• **TASK INSTRUCTIONS**: Wherever the word "QLabel" appears in the entries, copy the whole line.

Items listed in a dataset
┏━━

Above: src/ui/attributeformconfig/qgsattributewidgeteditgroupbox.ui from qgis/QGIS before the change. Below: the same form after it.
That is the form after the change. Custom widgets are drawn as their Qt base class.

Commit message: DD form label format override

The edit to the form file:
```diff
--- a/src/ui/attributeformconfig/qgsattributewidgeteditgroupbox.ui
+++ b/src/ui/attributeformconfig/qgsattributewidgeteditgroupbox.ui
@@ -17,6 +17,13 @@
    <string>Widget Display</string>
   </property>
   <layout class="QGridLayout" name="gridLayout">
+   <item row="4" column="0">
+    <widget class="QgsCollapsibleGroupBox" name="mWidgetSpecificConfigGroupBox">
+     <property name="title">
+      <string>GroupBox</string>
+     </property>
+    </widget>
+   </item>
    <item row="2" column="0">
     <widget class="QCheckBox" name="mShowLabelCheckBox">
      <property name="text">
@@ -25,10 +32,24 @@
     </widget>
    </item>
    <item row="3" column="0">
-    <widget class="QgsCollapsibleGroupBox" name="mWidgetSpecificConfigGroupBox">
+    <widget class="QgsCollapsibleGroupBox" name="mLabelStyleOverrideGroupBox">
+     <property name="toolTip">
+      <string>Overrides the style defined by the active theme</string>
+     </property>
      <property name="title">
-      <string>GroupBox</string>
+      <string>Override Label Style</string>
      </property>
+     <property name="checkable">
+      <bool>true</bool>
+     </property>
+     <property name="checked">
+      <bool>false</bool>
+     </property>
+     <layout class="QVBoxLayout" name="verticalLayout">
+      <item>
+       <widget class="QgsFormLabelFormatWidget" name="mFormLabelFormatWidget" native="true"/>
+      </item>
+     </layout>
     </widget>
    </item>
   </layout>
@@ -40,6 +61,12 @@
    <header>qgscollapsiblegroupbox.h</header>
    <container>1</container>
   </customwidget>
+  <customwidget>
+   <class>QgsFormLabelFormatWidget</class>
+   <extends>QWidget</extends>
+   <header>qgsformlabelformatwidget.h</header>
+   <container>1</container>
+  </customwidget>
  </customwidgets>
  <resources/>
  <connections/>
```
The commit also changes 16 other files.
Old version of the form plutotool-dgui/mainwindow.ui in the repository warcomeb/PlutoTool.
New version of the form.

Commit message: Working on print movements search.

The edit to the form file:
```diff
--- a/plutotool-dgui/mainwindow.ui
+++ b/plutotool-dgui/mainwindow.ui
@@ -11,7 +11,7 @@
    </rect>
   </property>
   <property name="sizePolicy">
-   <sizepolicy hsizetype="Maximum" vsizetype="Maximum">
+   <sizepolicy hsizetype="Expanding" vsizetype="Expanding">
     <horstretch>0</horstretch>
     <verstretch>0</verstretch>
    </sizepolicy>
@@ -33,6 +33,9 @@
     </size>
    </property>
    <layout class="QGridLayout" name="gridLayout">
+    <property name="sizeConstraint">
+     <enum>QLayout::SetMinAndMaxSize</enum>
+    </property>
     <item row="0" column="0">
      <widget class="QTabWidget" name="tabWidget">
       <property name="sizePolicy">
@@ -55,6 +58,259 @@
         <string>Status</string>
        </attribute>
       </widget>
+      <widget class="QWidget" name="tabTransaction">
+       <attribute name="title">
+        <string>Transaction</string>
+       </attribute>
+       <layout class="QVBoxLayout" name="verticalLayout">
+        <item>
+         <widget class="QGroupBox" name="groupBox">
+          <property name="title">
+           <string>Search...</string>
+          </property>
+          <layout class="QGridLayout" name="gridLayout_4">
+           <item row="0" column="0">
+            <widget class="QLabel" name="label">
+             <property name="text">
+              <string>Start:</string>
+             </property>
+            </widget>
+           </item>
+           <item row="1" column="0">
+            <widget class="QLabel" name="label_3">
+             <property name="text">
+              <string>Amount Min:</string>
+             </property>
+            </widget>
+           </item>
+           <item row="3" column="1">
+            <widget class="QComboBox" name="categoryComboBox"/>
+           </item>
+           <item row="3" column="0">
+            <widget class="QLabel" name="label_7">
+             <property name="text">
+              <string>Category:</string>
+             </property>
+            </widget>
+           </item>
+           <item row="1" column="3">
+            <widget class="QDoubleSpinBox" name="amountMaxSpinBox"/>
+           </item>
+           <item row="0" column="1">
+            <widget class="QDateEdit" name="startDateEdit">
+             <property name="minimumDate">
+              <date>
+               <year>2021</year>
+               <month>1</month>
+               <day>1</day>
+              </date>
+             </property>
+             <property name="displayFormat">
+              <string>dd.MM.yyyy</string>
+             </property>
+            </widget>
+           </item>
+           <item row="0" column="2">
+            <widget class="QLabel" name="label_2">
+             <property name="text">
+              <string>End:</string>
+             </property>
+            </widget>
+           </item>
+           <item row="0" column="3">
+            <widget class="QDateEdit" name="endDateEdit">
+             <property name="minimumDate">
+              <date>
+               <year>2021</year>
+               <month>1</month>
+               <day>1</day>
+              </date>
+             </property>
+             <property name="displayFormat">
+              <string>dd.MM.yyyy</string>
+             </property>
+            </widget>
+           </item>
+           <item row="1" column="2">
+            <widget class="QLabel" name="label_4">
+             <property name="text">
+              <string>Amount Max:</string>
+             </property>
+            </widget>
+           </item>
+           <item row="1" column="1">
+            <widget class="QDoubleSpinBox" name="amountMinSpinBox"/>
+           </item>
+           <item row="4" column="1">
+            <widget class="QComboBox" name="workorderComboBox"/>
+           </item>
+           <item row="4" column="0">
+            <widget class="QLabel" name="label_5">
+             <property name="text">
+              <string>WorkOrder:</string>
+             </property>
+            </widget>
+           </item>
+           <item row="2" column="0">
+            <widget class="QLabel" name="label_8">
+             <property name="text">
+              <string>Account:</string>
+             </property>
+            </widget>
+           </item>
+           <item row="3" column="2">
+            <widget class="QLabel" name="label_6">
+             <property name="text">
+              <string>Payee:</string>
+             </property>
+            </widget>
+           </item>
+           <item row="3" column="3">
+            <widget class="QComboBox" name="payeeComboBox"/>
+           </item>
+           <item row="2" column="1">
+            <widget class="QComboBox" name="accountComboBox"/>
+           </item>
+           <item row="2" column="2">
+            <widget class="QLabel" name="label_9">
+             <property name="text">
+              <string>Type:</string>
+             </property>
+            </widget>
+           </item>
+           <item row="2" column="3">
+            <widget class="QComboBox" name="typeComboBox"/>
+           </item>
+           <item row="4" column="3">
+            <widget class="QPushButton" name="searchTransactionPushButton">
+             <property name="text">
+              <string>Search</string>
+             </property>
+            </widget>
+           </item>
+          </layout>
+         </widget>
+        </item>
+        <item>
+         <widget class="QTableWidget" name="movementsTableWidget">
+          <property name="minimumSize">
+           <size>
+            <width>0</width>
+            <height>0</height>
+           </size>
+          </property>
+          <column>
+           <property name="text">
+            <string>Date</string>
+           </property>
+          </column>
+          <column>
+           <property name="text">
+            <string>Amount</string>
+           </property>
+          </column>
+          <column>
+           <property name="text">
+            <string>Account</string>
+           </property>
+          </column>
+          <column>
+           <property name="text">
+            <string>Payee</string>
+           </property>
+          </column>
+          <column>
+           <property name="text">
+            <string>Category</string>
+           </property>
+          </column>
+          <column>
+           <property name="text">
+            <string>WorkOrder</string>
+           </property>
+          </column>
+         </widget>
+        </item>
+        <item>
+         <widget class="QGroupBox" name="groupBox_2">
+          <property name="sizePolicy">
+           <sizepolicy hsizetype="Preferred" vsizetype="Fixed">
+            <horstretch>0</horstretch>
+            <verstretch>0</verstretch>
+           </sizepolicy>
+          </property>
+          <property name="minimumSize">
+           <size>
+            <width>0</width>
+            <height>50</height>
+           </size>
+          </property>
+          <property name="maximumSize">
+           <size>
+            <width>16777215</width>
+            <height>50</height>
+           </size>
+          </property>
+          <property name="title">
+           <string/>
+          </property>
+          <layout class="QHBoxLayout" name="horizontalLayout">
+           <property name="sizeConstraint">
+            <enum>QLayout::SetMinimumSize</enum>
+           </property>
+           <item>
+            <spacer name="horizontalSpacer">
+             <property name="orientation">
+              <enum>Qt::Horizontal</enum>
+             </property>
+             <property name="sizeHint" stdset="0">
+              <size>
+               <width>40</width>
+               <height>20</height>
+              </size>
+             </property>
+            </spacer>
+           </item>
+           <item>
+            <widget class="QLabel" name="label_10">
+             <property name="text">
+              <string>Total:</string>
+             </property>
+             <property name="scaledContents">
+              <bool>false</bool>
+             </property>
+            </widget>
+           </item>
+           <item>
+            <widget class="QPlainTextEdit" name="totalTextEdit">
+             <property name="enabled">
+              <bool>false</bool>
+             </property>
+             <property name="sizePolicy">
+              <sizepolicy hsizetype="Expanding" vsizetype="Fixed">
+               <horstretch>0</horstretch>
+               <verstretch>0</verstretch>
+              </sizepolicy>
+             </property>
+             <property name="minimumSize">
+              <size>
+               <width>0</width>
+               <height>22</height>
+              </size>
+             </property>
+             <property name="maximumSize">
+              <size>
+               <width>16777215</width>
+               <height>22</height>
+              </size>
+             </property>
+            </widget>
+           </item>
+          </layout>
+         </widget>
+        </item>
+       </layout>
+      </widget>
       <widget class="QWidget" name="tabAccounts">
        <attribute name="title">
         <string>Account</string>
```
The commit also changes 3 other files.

┗━━

• **COMPLETED EXERCISE**:
+            <widget class="QLabel" name="label">
+            <widget class="QLabel" name="label_3">
+            <widget class="QLabel" name="label_7">
+            <widget class="QLabel" name="label_2">
+            <widget class="QLabel" name="label_4">
+            <widget class="QLabel" name="label_5">
+            <widget class="QLabel" name="label_8">
+            <widget class="QLabel" name="label_6">
+            <widget class="QLabel" name="label_9">
+            <widget class="QLabel" name="label_10">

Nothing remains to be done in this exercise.